Italian Folktales in America
The Verbal Art of an Immigrant Woman
Publication Year: 1988
Published by: Wayne State University Press
Foreword by Roger D. Abrahams
Italian Folktales in America: a modest title for a truly unusual work. The reader will not find here just another collection of Europeanstyle wonder tales which happened to be collected in the United States. Rather, this is a record of the repertoire of a remarkably animated and artful storyteller, Clementina Todesco, as recorded...
In 1941, while studying folklore at Wayne University with Professor Emelyn Gardner, Bruna Todesco collected from her mother, Clementina, the twenty-two marchen and legends presented in this book. Bruna, her mother, and her father, John, immigrated to America in 1930 from their native village of Faller...
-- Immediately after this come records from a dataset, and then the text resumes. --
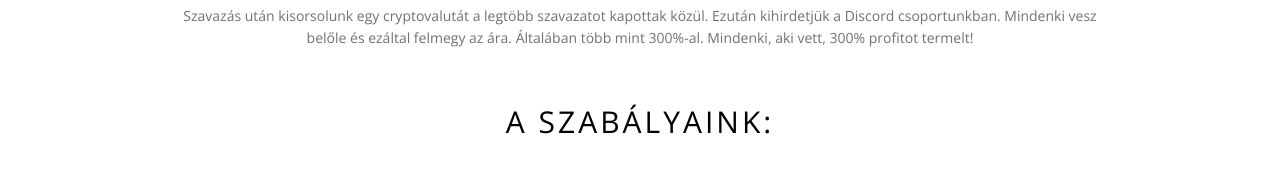
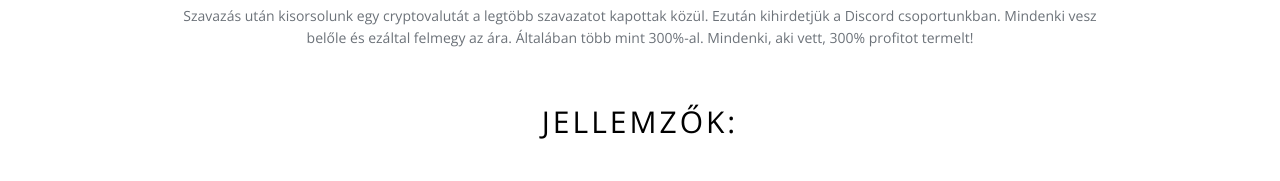
Before and after one commit to BatorGG/PumpCoinMultiLanguage, a plain HTML site: page indexhu.html in a window 1280 px wide. Shown: the part 1465-1646 px from the top of the page. Drawn offline with nearby package versions, Linux system fonts and the light colour scheme; files whose address does not match are found by name.

Commit message:
Update indexhu.html

```diff
--- a/indexhu.html
+++ b/indexhu.html
@@ -77,7 +77,7 @@
 		<h2>Hogyan működik:</h2>
 		<p>Szavazás után kisorsolunk egy cryptovalutát a legtöbb szavazatot kapottak közül. Ezután kihirdetjük a Discord csoportunkban. Mindenki vesz belőle és ezáltal felmegy az ára. Általában több mint 300%-al. Mindenki, aki vett, 300% profitot termelt!</p>
 
-		<h3>A szabályaink:</h3>
+		<h3>Jellemzők:</h3>
       </div>
       <!-- banner text -->
     </div>
```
Our greatest debt is, of course, to Clementina Todesco, our storyteller, who with grace and patience allowed herself to be interviewed for this book. John Todesco, her husband, was supportive and encouraging. Ben Todesco provided the photographs of Bruna, Clementina, and John. The people of Faller provided...
Part I Background
Alpine winters were long and cold, and night came early to the mountains. The upper pastures had long since filled with snow, and the cattle came down to the village stables. As night fell, women prepared dinner in the kitchens and carried the food to the stables. There the family ate together in the warmth furnished...
Context and History
Clementina Todesco was born in 1903 in Faller, then a village of some six hundred inhabitants in the province of Belluno, which is part of the Veneto region in northern Italy. One hundred miles northeast of Venice in the Dolomite mountain range, the town is one of five villages snuggled along the slope of a mountain called
The Storyteller in Italy
Clementina Slongo Todesco was one of eight children of Benvenuto Slongo, the town mayor, notary, folk veterinarian, and landowner. Benvenuto was considered the richest man in town because he owned over twenty head of cattle and many acres of land. As a child, Clementina would often go with her brothers...
The Storyteller in America
Clementina revealed a characteristic belief of immigrants, one
which is likely to have prompted over four million Italians to
come to the United States between 1885 and 1914:
In America when you work you earned money and could eat and...
Part II Photographs
Part III Tales
In a summer home on top of a high mountain, during the grazing season for the cows, lived a father and his five daughters. The youngest of the five daughters was called Barbarina, and she was the prettiest, most amiable, and loveliest one of them all. Each of the five girls had different chores to perform every day, and the...
Legends and Religious Tales
It is heartily believed by all the small children of Faller (and by some of the grown-ups too) that an evil elf dressed in bloodred garments lives in the surrounding hills and mountains. This elf, it is believed, is out purposely to lure children from their proper...
Narratives of Personal Experience
I had five brothers and sisters. My younger sister was able to do the chores around the house; she could milk the cows and make the polenta. There was always enough to eat compared to our neighbors, who were always in misery. I often went to visit the...
Notes to the Text
Annotations to the Tales
Index of Motifs
Index of Tale Types
Page Count: 352
Publication Year: 1988
OCLC Number: 821902802
MUSE Marc Record: Download for Italian Folktales in America